So begins “The Last of the Wine”, the novel that had made lay Ancient Greece enthusiasts gasp with pleasure and perpetually prickly scholars scratch their heads. As we turn the pages, Alexias, a baby boy born in wake of the plague of Athens, survives his inauspicious childhood, becomes a youth, and then a man during the Peloponnesian War. On the book’s pages we meet Socrates, Plato, Xenophon, Phaedo, Kritias, Alkibiades, we hear of Euripedes, Aristophanes, Perikles, Agis. No longer are they hard-to-pronounce names we have read in small-print volumes pulled from dusty bookshelves. They are fully grown people, living their philosophy, politics, and art, right before our eyes.
Following the publication of the book, the author, Mary Renault, had been welcomed warmly (and erroneously) into the collective bosom of scholars who had thought only a fellow classicist could have written a book that gets all the details of this ancient world just right. Gay men were similarly convinced that hiding under the pseudonym of Mary Renault had to be a man. After all, only a man could write in such an intimate manner about love between men, so common in Ancient Greece. To their disappointment, Renault was neither a classicist nor a man.

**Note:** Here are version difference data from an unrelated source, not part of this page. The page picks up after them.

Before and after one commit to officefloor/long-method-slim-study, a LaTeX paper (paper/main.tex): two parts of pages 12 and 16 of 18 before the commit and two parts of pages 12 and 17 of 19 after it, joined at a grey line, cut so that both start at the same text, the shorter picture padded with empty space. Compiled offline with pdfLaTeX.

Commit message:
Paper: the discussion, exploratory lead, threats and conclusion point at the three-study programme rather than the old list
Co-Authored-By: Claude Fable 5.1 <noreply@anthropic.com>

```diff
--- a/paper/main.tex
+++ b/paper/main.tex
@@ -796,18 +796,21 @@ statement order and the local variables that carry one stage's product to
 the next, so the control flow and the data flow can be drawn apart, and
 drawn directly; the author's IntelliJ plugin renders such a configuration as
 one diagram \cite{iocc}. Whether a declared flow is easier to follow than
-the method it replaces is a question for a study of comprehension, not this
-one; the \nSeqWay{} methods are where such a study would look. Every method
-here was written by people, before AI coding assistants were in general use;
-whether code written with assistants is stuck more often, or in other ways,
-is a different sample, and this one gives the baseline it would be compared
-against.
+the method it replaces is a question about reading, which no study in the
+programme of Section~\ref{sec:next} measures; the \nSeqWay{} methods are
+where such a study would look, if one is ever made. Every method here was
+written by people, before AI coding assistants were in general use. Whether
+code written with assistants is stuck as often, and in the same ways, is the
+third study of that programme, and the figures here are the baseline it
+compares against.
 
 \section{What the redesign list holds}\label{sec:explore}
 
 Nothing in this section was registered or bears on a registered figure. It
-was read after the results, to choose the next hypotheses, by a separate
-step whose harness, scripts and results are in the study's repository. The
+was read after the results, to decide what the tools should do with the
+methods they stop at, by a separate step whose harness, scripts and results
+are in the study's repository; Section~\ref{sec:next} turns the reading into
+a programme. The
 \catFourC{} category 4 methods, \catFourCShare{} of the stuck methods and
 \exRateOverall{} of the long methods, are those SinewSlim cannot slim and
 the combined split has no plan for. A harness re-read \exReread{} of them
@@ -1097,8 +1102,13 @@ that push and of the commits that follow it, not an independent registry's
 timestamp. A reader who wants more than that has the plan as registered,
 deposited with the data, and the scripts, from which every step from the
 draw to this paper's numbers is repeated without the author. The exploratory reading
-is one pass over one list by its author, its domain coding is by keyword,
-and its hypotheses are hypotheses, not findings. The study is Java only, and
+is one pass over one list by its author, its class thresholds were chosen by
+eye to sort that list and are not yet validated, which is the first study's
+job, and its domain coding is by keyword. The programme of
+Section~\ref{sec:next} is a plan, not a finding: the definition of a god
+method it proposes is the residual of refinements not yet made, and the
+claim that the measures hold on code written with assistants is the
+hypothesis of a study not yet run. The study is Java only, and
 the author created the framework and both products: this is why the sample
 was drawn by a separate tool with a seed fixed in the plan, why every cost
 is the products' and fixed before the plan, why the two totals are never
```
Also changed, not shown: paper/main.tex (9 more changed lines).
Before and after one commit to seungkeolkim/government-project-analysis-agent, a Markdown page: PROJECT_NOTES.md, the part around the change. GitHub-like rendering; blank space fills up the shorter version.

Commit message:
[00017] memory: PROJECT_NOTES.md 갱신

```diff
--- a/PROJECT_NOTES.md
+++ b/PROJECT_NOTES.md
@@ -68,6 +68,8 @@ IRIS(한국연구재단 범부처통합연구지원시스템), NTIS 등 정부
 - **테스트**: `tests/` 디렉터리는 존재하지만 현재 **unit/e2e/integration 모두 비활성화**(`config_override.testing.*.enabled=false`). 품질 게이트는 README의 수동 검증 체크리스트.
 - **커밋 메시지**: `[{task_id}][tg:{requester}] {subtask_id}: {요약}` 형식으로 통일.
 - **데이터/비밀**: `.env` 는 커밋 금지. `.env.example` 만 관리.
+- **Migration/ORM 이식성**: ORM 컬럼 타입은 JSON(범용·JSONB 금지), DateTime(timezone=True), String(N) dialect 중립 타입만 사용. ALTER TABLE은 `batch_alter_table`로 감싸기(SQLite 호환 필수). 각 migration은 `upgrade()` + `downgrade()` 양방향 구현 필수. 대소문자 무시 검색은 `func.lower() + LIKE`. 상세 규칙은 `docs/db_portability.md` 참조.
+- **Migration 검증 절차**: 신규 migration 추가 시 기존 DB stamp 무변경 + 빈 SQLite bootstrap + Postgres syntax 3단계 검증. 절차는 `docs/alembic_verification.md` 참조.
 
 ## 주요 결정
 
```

Prior to writing “The Last of the Wine,” Renault had written six contemporary novels that were … ok. I had read them all, trying to find the seeds of the genius that would produce “The Last of the Wine” and was perplexed. They were ok and that was all. It appears that between the last page of her last contemporary novel and the beginning page of her first historical novel, she got possessed of the novel-writing genius. And the genius did not only help with “The Last of the Wine”, it kept whispering into her ear secrets that had made possible writing of eight more historical novels, including two trilogies, one following the life of Theseus, the other of Alexander the Great. And none of her historical novels had missed the mark. In each, not only does she bring political events and mores of Ancient Greeks to life, she thinks with their minds, betrays their prejudices, exalts their loves, and worships their gods.
Some have facetiously remarked Renault "channeled" Ancient Greece. Well, no matter which ancient daimon had sang into her ear, we should be grateful she brought the long dead world of Ancient Greece to searing, brilliant, life.